Digital Revolution in the Translation Industry
Then, Alison Rodriguez, a member of AUSIT and of the FIT Council, and part of the organising committee of the 2017 FIT Congress in Brisbane, spoke about diversification and disruption in the digital revolution. She presented some of futurist Ray Kurzweil’s theories and scenarios, for example the concept of singularity: when humans transcend biology – all with reference to the translation and interpreting profession. She highlighted how important it is for translators and interpreters to join the [machine] conversation otherwise other parties will determine the future of the profession. Lastly, she stated that the future translator needs a mercenary attitude: solve problems and provide services where there is a need, and then proceed to the next. I am now very much looking forward to next year’s FIT Congress!
Next was Rebecca Jiang on simultaneous interpreting by professional English/Chinese interpreters while Dr John Jamieson spoke about extending the scope of non-fiction in translation. I did attend the latter talk. John Jamieson is well-known in New Zealand and has learned about 20 languages over the course of his impressive career. His latest conquest was Finnish in which he promptly proceeded to provide examples on noun translation and concept, a case study between English and Finnish.
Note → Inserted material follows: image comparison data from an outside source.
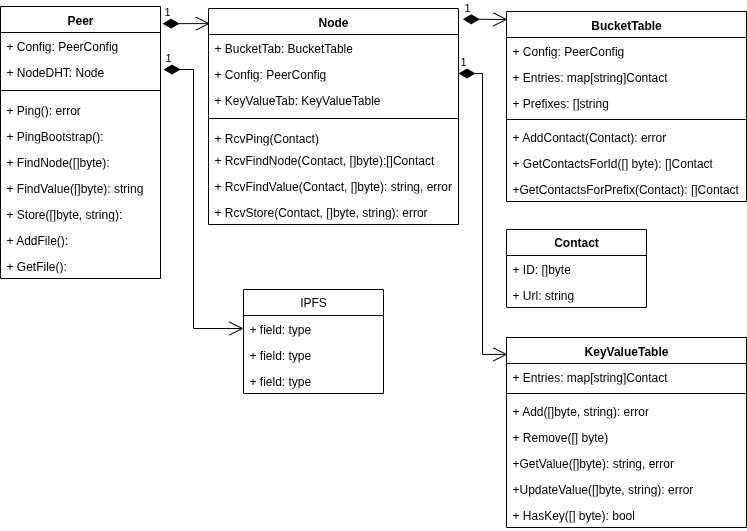
Earlier version of the draw.io export docs/DiagramaDeClasesPeer.png (rafaelputaro/tp7561). Source tidied: cells renumbered, new cells last; positions are measured from the earlier drawing's top-left corner, leaving out a move shared by most shapes.
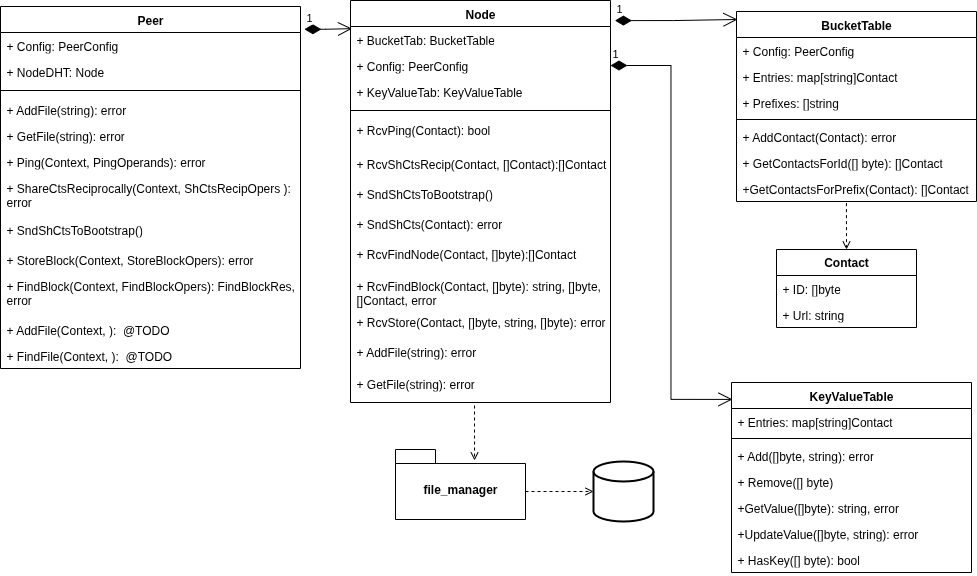
After the change.

Diff of the diagram source:
```diff
@@ -6,76 +6,88 @@
       <mxGeometry x="-1" y="3" relative="1" as="geometry" />
     </mxCell>
     <mxCell id="3" value="Peer" style="swimlane;fontStyle=1;align=center;verticalAlign=top;horizontal=1;startSize=26;whiteSpace=wrap;html=1;" parent="1" vertex="1">
-      <mxGeometry width="160" height="272" as="geometry" />
+      <mxGeometry y="8" width="300" height="362" as="geometry" />
     </mxCell>
     <mxCell id="4" value="+ Config: PeerConfig" style="text;strokeColor=none;fillColor=none;align=left;verticalAlign=top;spacingLeft=4;spacingRight=4;overflow=hidden;whiteSpace=wrap;html=1;" parent="3" vertex="1">
-      <mxGeometry y="26" width="160" height="26" as="geometry" />
+      <mxGeometry y="26" width="300" height="26" as="geometry" />
     </mxCell>
     <mxCell id="5" value="+ NodeDHT: Node" style="text;strokeColor=none;fillColor=none;align=left;verticalAlign=top;spacingLeft=4;spacingRight=4;overflow=hidden;whiteSpace=wrap;html=1;" parent="3" vertex="1">
-      <mxGeometry y="52" width="160" height="26" as="geometry" />
+      <mxGeometry y="52" width="300" height="26" as="geometry" />
     </mxCell>
     <mxCell id="6" style="line;strokeWidth=1;fillColor=none;align=left;verticalAlign=middle;spacingTop=-1;spacingLeft=3;spacingRight=3;labelPosition=right;strokeColor=inherit;" parent="3" vertex="1">
-      <mxGeometry y="78" width="160" height="12" as="geometry" />
+      <mxGeometry y="78" width="300" height="12" as="geometry" />
     </mxCell>
+    <mxCell id="12" value="+ AddFile(string): error" style="text;strokeColor=none;fillColor=none;align=left;verticalAlign=top;spacingLeft=4;spacingRight=4;overflow=hidden;whiteSpace=wrap;html=1;" parent="3" vertex="1">
+      <mxGeometry y="90" width="300" height="26" as="geometry" />
+    </mxCell>
+    <mxCell id="13" value="+ GetFile(string): error" style="text;strokeColor=none;fillColor=none;align=left;verticalAlign=top;spacingLeft=4;spacingRight=4;overflow=hidden;whiteSpace=wrap;html=1;" parent="3" vertex="1">
+      <mxGeometry y="116" width="300" height="26" as="geometry" />
+    </mxCell>
-    <mxCell id="7" value="+ Ping(): error" style="text;strokeColor=none;fillColor=none;align=left;verticalAlign=top;spacingLeft=4;spacingRight=4;overflow=hidden;whiteSpace=wrap;html=1;" parent="3" vertex="1">
-      <mxGeometry y="90" width="160" height="26" as="geometry" />
+    <mxCell id="7" value="+ Ping(Context, PingOperands): error" style="text;strokeColor=none;fillColor=none;align=left;verticalAlign=top;spacingLeft=4;spacingRight=4;overflow=hidden;whiteSpace=wrap;html=1;" parent="3" vertex="1">
+      <mxGeometry y="142" width="300" height="26" as="geometry" />
     </mxCell>
-    <mxCell id="8" value="+ PingBootstrap():" style="text;strokeColor=none;fillColor=none;align=left;verticalAlign=top;spacingLeft=4;spacingRight=4;overflow=hidden;whiteSpace=wrap;html=1;" parent="3" vertex="1">
-      <mxGeometry y="116" width="160" height="26" as="geometry" />
+    <mxCell id="8" value="+ ShareC&lt;span style=&quot;background-color: transparent; color: light-dark(rgb(0, 0, 0), rgb(255, 255, 255));&quot;&gt;tsReciprocally&lt;/span&gt;&lt;span style=&quot;background-color: transparent; color: light-dark(rgb(0, 0, 0), rgb(255, 255, 255));&quot;&gt;(Context, ShCtsRecipOpers ): error&lt;/span&gt;" style="text;strokeColor=none;fillColor=none;align=left;verticalAlign=top;spacingLeft=4;spacingRight=4;overflow=hidden;whiteSpace=wrap;html=1;" parent="3" vertex="1">
+      <mxGeometry y="168" width="300" height="42" as="geometry" />
     </mxCell>
+    <mxCell id="49" value="+ SndShCtsToBootstrap&lt;span style=&quot;background-color: transparent; color: light-dark(rgb(0, 0, 0), rgb(255, 255, 255));&quot;&gt;()&lt;/span&gt;" style="text;strokeColor=none;fillColor=none;align=left;verticalAlign=top;spacingLeft=4;spacingRight=4;overflow=hidden;whiteSpace=wrap;html=1;" parent="3" vertex="1">
+      <mxGeometry y="210" width="300" height="30" as="geometry" />
+    </mxCell>
-    <mxCell id="9" value="+ FindNode([]byte):" style="text;strokeColor=none;fillColor=none;align=left;verticalAlign=top;spacingLeft=4;spacingRight=4;overflow=hidden;whiteSpace=wrap;html=1;" parent="3" vertex="1">
-      <mxGeometry y="142" width="160" height="26" as="geometry" />
+    <mxCell id="9" value="+ StoreBlock(Context, StoreBlockOpers): error" style="text;strokeColor=none;fillColor=none;align=left;verticalAlign=top;spacingLeft=4;spacingRight=4;overflow=hidden;whiteSpace=wrap;html=1;" parent="3" vertex="1">
+      <mxGeometry y="240" width="300" height="26" as="geometry" />
     </mxCell>
-    <mxCell id="10" value="+ FindValue([]byte): string" style="text;strokeColor=none;fillColor=none;align=left;verticalAlign=top;spacingLeft=4;spacingRight=4;overflow=hidden;whiteSpace=wrap;html=1;" parent="3" vertex="1">
-      <mxGeometry y="168" width="160" height="26" as="geometry" />
+    <mxCell id="10" value="+ FindBlock&lt;span style=&quot;background-color: transparent; color: light-dark(rgb(0, 0, 0), rgb(255, 255, 255));&quot;&gt;(Context, FindBlockOpers): FindBlockRes, error&lt;/span&gt;" style="text;strokeColor=none;fillColor=none;align=left;verticalAlign=top;spacingLeft=4;spacingRight=4;overflow=hidden;whiteSpace=wrap;html=1;" parent="3" vertex="1">
+      <mxGeometry y="266" width="300" height="44" as="geometry" />
     </mxCell>
-    <mxCell id="11" value="+ Store([]byte, string):" style="text;strokeColor=none;fillColor=none;align=left;verticalAlign=top;spacingLeft=4;spacingRight=4;overflow=hidden;whiteSpace=wrap;html=1;" parent="3" vertex="1">
-      <mxGeometry y="194" width="160" height="26" as="geometry" />
-    </mxCell>
-    <mxCell id="12" value="+ AddFile():" style="text;strokeColor=none;fillColor=none;align=left;verticalAlign=top;spacingLeft=4;spacingRight=4;overflow=hidden;whiteSpace=wrap;html=1;" parent="3" vertex="1">
-      <mxGeometry y="220" width="160" height="26" as="geometry" />
-    </mxCell>
-    <mxCell id="13" value="+ GetFile():" style="text;strokeColor=none;fillColor=none;align=left;verticalAlign=top;spacingLeft=4;spacingRight=4;overflow=hidden;whiteSpace=wrap;html=1;" parent="3" vertex="1">
-      <mxGeometry y="246" width="160" height="26" as="geometry" />
-    </mxCell>
+    <mxCell id="50" value="+ AddFile(Context, ):&amp;nbsp; @TODO" style="text;strokeColor=none;fillColor=none;align=left;verticalAlign=top;spacingLeft=4;spacingRight=4;overflow=hidden;whiteSpace=wrap;html=1;" parent="3" vertex="1">
+      <mxGeometry y="310" width="300" height="26" as="geometry" />
+    </mxCell>
+    <mxCell id="51" value="+ FindFile(Context, ):&amp;nbsp; @TODO" style="text;strokeColor=none;fillColor=none;align=left;verticalAlign=top;spacingLeft=4;spacingRight=4;overflow=hidden;whiteSpace=wrap;html=1;" parent="3" vertex="1">
+      <mxGeometry y="336" width="300" height="26" as="geometry" />
+    </mxCell>
     <mxCell id="14" value="Node" style="swimlane;fontStyle=1;align=center;verticalAlign=top;horizontal=1;startSize=26;whiteSpace=wrap;html=1;" parent="1" vertex="1">
-      <mxGeometry x="208" y="2" width="250" height="216" as="geometry" />
+      <mxGeometry x="350" y="2" width="260" height="402" as="geometry" />
     </mxCell>
     <mxCell id="15" value="+ BucketTab: BucketTable" style="text;strokeColor=none;fillColor=none;align=left;verticalAlign=top;spacingLeft=4;spacingRight=4;overflow=hidden;whiteSpace=wrap;html=1;" parent="14" vertex="1">
-      <mxGeometry y="26" width="250" height="26" as="geometry" />
+      <mxGeometry y="26" width="260" height="26" as="geometry" />
     </mxCell>
-    <mxCell id="16" value="1" style="endArrow=open;html=1;endSize=12;startArrow=diamondThin;startSize=14;startFill=1;edgeStyle=orthogonalEdgeStyle;align=left;verticalAlign=bottom;rounded=0;entryX=0;entryY=0.5;entryDx=0;entryDy=0;" parent="14" edge="1" target="43">
-      <mxGeometry x="-1" y="3" relative="1" as="geometry">
-        <mxPoint x="-45" y="61" as="sourcePoint" />
-        <Array as="points">
-          <mxPoint x="-15" y="61" />
-          <mxPoint x="-15" y="320" />
-        </Array>
-      </mxGeometry>
-    </mxCell>
     <mxCell id="17" value="+ Config: PeerConfig" style="text;strokeColor=none;fillColor=none;align=left;verticalAlign=top;spacingLeft=4;spacingRight=4;overflow=hidden;points=[[0,0.5],[1,0.5]];portConstraint=eastwest;whiteSpace=wrap;html=1;" parent="14" vertex="1">
-      <mxGeometry y="52" width="250" height="26" as="geometry" />
+      <mxGeometry y="52" width="260" height="26" as="geometry" />
     </mxCell>
     <mxCell id="18" value="+ KeyValueTab: KeyValueTable" style="text;strokeColor=none;fillColor=none;align=left;verticalAlign=top;spacingLeft=4;spacingRight=4;overflow=hidden;whiteSpace=wrap;html=1;" parent="14" vertex="1">
-      <mxGeometry y="78" width="250" height="26" as="geometry" />
+      <mxGeometry y="78" width="260" height="26" as="geometry" />
     </mxCell>
     <mxCell id="19" style="line;strokeWidth=1;fillColor=none;align=left;verticalAlign=middle;spacingTop=-1;spacingLeft=3;spacingRight=3;labelPosition=right;strokeColor=inherit;" parent="14" vertex="1">
-      <mxGeometry y="104" width="250" height="12" as="geometry" />
+      <mxGeometry y="104" width="260" height="12" as="geometry" />
     </mxCell>
+    <mxCell id="52" value="+ RcvPing(Contact): bool" style="text;strokeColor=none;fillColor=none;align=left;verticalAlign=top;spacingLeft=4;spacingRight=4;overflow=hidden;whiteSpace=wrap;html=1;" parent="14" vertex="1">
+      <mxGeometry y="116" width="260" height="34" as="geometry" />
+    </mxCell>
+    <mxCell id="53" value="+ RcvShCtsRecip(Contact, []Contact):[]Contact" style="text;strokeColor=none;fillColor=none;align=left;verticalAlign=top;spacingLeft=4;spacingRight=4;overflow=hidden;whiteSpace=wrap;html=1;" parent="14" vertex="1">
+      <mxGeometry y="150" width="260" height="30" as="geometry" />
+    </mxCell>
+    <mxCell id="54" value="+ SndShCtsToBootstrap()" style="text;strokeColor=none;fillColor=none;align=left;verticalAlign=top;spacingLeft=4;spacingRight=4;overflow=hidden;whiteSpace=wrap;html=1;" parent="14" vertex="1">
+      <mxGeometry y="180" width="260" height="30" as="geometry" />
+    </mxCell>
+    <mxCell id="55" value="+ SndShCts(Contact): error" style="text;strokeColor=none;fillColor=none;align=left;verticalAlign=top;spacingLeft=4;spacingRight=4;overflow=hidden;whiteSpace=wrap;html=1;" parent="14" vertex="1">
+      <mxGeometry y="210" width="260" height="30" as="geometry" />
+    </mxCell>
+    <mxCell id="21" value="+ RcvFindNode(Contact, []byte):[]Contact" style="text;strokeColor=none;fillColor=none;align=left;verticalAlign=top;spacingLeft=4;spacingRight=4;overflow=hidden;whiteSpace=wrap;html=1;" parent="14" vertex="1">
+      <mxGeometry y="240" width="260" height="32" as="geometry" />
+    </mxCell>
+    <mxCell id="56" value="+ RcvFindBlock(Contact, []byte): string, []byte, []Contact, error" style="text;strokeColor=none;fillColor=none;align=left;verticalAlign=top;spacingLeft=4;spacingRight=4;overflow=hidden;whiteSpace=wrap;html=1;" parent="14" vertex="1">
+      <mxGeometry y="272" width="260" height="36" as="geometry" />
+    </mxCell>
+    <mxCell id="57" value="+ RcvStore(Contact, []byte, string, []byte): error" style="text;strokeColor=none;fillColor=none;align=left;verticalAlign=top;spacingLeft=4;spacingRight=4;overflow=hidden;whiteSpace=wrap;html=1;" parent="14" vertex="1">
+      <mxGeometry y="308" width="260" height="30" as="geometry" />
+    </mxCell>
-    <mxCell id="20" value="+ RcvPing(Contact)" style="text;strokeColor=none;fillColor=none;align=left;verticalAlign=top;spacingLeft=4;spacingRight=4;overflow=hidden;whiteSpace=wrap;html=1;" parent="14" vertex="1">
-      <mxGeometry y="116" width="250" height="22" as="geometry" />
+    <mxCell id="20" value="+ AddFile(string): error" style="text;strokeColor=none;fillColor=none;align=left;verticalAlign=top;spacingLeft=4;spacingRight=4;overflow=hidden;whiteSpace=wrap;html=1;" parent="14" vertex="1">
+      <mxGeometry y="338" width="260" height="32" as="geometry" />
     </mxCell>
-    <mxCell id="21" value="+ RcvFindNode(Contact, []byte):[]Contact" style="text;strokeColor=none;fillColor=none;align=left;verticalAlign=top;spacingLeft=4;spacingRight=4;overflow=hidden;whiteSpace=wrap;html=1;" parent="14" vertex="1">
-      <mxGeometry y="138" width="250" height="26" as="geometry" />
-    </mxCell>
-    <mxCell id="22" value="+ RcvFindValue(Contact, []byte): string, error" style="text;strokeColor=none;fillColor=none;align=left;verticalAlign=top;spacingLeft=4;spacingRight=4;overflow=hidden;whiteSpace=wrap;html=1;" parent="14" vertex="1">
-      <mxGeometry y="164" width="250" height="26" as="geometry" />
-    </mxCell>
-    <mxCell id="23" value="+ RcvStore(Contact, []byte, string): error" style="text;strokeColor=none;fillColor=none;align=left;verticalAlign=top;spacingLeft=4;spacingRight=4;overflow=hidden;whiteSpace=wrap;html=1;" parent="14" vertex="1">
-      <mxGeometry y="190" width="250" height="26" as="geometry" />
-    </mxCell>
+    <mxCell id="58" value="+ GetFile(string): error" style="text;strokeColor=none;fillColor=none;align=left;verticalAlign=top;spacingLeft=4;spacingRight=4;overflow=hidden;points=[[0,0.5],[1,0.5]];portConstraint=eastwest;whiteSpace=wrap;html=1;" parent="14" vertex="1">
+      <mxGeometry y="370" width="260" height="32" as="geometry" />
+    </mxCell>
     <mxCell id="24" value="BucketTable" style="swimlane;fontStyle=1;align=center;verticalAlign=top;horizontal=1;startSize=26;whiteSpace=wrap;html=1;" parent="1" vertex="1">
-      <mxGeometry x="506" y="5" width="240" height="190" as="geometry" />
+      <mxGeometry x="736" y="13" width="240" height="190" as="geometry" />
     </mxCell>
     <mxCell id="25" value="+ Config: PeerConfig" style="text;strokeColor=none;fillColor=none;align=left;verticalAlign=top;spacingLeft=4;spacingRight=4;overflow=hidden;whiteSpace=wrap;html=1;" parent="24" vertex="1">
       <mxGeometry y="26" width="240" height="26" as="geometry" />
@@ -102,7 +114,7 @@
       <mxGeometry x="-1" y="3" relative="1" as="geometry" />
     </mxCell>
     <mxCell id="33" value="KeyValueTable" style="swimlane;fontStyle=1;align=center;verticalAlign=top;horizontal=1;startSize=26;whiteSpace=wrap;html=1;" parent="1" vertex="1">
-      <mxGeometry x="506" y="331" width="240" height="190" as="geometry" />
+      <mxGeometry x="731" y="384" width="240" height="190" as="geometry" />
     </mxCell>
     <mxCell id="34" value="+ Entries: map[string]Contact" style="text;strokeColor=none;fillColor=none;align=left;verticalAlign=top;spacingLeft=4;spacingRight=4;overflow=hidden;whiteSpace=wrap;html=1;" parent="33" vertex="1">
       <mxGeometry y="26" width="240" height="26" as="geometry" />
@@ -128,20 +140,8 @@
     <mxCell id="41" value="1" style="endArrow=open;html=1;endSize=12;startArrow=diamondThin;startSize=14;startFill=1;edgeStyle=orthogonalEdgeStyle;align=left;verticalAlign=bottom;rounded=0;exitX=1;exitY=0.5;exitDx=0;exitDy=0;entryX=0.004;entryY=0.089;entryDx=0;entryDy=0;entryPerimeter=0;" parent="1" edge="1" source="17" target="33">
       <mxGeometry x="-1" y="3" relative="1" as="geometry" />
     </mxCell>
-    <mxCell id="42" value="IPFS" style="swimlane;fontStyle=0;horizontal=1;startSize=26;fillColor=none;whiteSpace=wrap;html=1;" parent="1" vertex="1">
-      <mxGeometry x="243" y="283" width="140" height="104" as="geometry" />
-    </mxCell>
-    <mxCell id="43" value="+ field: type" style="text;strokeColor=none;fillColor=none;align=left;verticalAlign=top;spacingLeft=4;spacingRight=4;overflow=hidden;points=[[0,0.5],[1,0.5]];portConstraint=eastwest;whiteSpace=wrap;html=1;" parent="42" vertex="1">
-      <mxGeometry y="26" width="140" height="26" as="geometry" />
-    </mxCell>
-    <mxCell id="44" value="+ field: type" style="text;strokeColor=none;fillColor=none;align=left;verticalAlign=top;spacingLeft=4;spacingRight=4;overflow=hidden;whiteSpace=wrap;html=1;" parent="42" vertex="1">
-      <mxGeometry y="52" width="140" height="26" as="geometry" />
-    </mxCell>
-    <mxCell id="45" value="+ field: type" style="text;strokeColor=none;fillColor=none;align=left;verticalAlign=top;spacingLeft=4;spacingRight=4;overflow=hidden;whiteSpace=wrap;html=1;" parent="42" vertex="1">
-      <mxGeometry y="78" width="140" height="26" as="geometry" />
-    </mxCell>
     <mxCell id="46" value="&lt;b&gt;Contact&lt;/b&gt;" style="swimlane;fontStyle=0;horizontal=1;startSize=26;fillColor=none;whiteSpace=wrap;html=1;" parent="1" vertex="1">
-      <mxGeometry x="506" y="223" width="140" height="78" as="geometry" />
+      <mxGeometry x="776" y="251" width="140" height="78" as="geometry" />
     </mxCell>
     <mxCell id="47" value="+ ID: []byte" style="text;strokeColor=none;fillColor=none;align=left;verticalAlign=top;spacingLeft=4;spacingRight=4;overflow=hidden;whiteSpace=wrap;html=1;" parent="46" vertex="1">
       <mxGeometry y="26" width="140" height="26" as="geometry" />
@@ -149,5 +149,20 @@
     <mxCell id="48" value="+ Url: string" style="text;strokeColor=none;fillColor=none;align=left;verticalAlign=top;spacingLeft=4;spacingRight=4;overflow=hidden;whiteSpace=wrap;html=1;" parent="46" vertex="1">
       <mxGeometry y="52" width="140" height="26" as="geometry" />
     </mxCell>
+    <mxCell id="59" value="file_manager" style="shape=folder;fontStyle=1;spacingTop=10;tabWidth=40;tabHeight=14;tabPosition=left;html=1;whiteSpace=wrap;" parent="1" vertex="1">
+      <mxGeometry x="395" y="451" width="130" height="70" as="geometry" />
+    </mxCell>
+    <mxCell id="60" style="endArrow=open;html=1;rounded=0;exitX=0.477;exitY=1.094;exitDx=0;exitDy=0;exitPerimeter=0;entryX=0.608;entryY=0.157;entryDx=0;entryDy=0;entryPerimeter=0;dashed=1;endFill=0;" parent="1" edge="1" source="58" target="59">
+      <mxGeometry relative="1" as="geometry" />
+    </mxCell>
+    <mxCell id="61" style="endArrow=open;html=1;rounded=0;exitX=0.458;exitY=1.063;exitDx=0;exitDy=0;exitPerimeter=0;entryX=0.5;entryY=0;entryDx=0;entryDy=0;dashed=1;endFill=0;" parent="1" edge="1" source="31" target="46">
+      <mxGeometry relative="1" as="geometry" />
+    </mxCell>
+    <mxCell id="62" style="strokeWidth=2;html=1;shape=mxgraph.flowchart.database;whiteSpace=wrap;" parent="1" vertex="1">
+      <mxGeometry x="593" y="463" width="60" height="60" as="geometry" />
+    </mxCell>
+    <mxCell id="63" style="endArrow=open;html=1;rounded=0;exitX=0;exitY=0;exitDx=130;exitDy=42;dashed=1;endFill=0;exitPerimeter=0;entryX=0;entryY=0.5;entryDx=0;entryDy=0;entryPerimeter=0;" parent="1" edge="1" source="59" target="62">
+      <mxGeometry relative="1" as="geometry" />
+    </mxCell>
   </root>
 </mxGraphModel>
```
His conclusion: The English language might possess a fear of nouns.
Machine Translation and Successful Translators in New Zealand
Before lunch on the second day, Jean-Paul Pires of Straker Translations talked about machine translation, the future challenge while I gave my presentation on how to establish a successful translation business in New Zealand despite the country’s geographical isolation. To view my presentation, just click on the link in the previous sentence.
CAT Tool Workshop, Japan and Self-Care for Translators and Interpreters
After lunch, NZSTI offered a CPD workshop on CAT tools, led by Ian Cormack. The attendees could experience first-hand how to work with SDL Studio and memoQ. At the same time, Dr Henk de Groot gave a talk on the interpreter’s guild in Edo period Japan, followed by Ilse von Hirschberg-Sheehan’s workshop “Emotional self-care for translators and interpreters”. The closing address was delivered by Dr Henry Liu, a long-standing member of NZSTI and currently President of FIT, on the front line in translation which touched on machine translation, the future of the profession and drew from his vast experience and exposure to the state of translation worldwide. Dominic Hartnett was the lucky winner of SDL Studio 2015, sponsored by NZTC International and SDL. Congratulations! The conference closed at around 3.45 pm on Sunday afternoon.
For me, the 2016 NZSTI Conference was a great chance to catch up with colleagues, to meet new faces and to hear about the amazing work our colleagues in New Zealand are doing. I very much look forward to the 2017 NZSTI Conference already!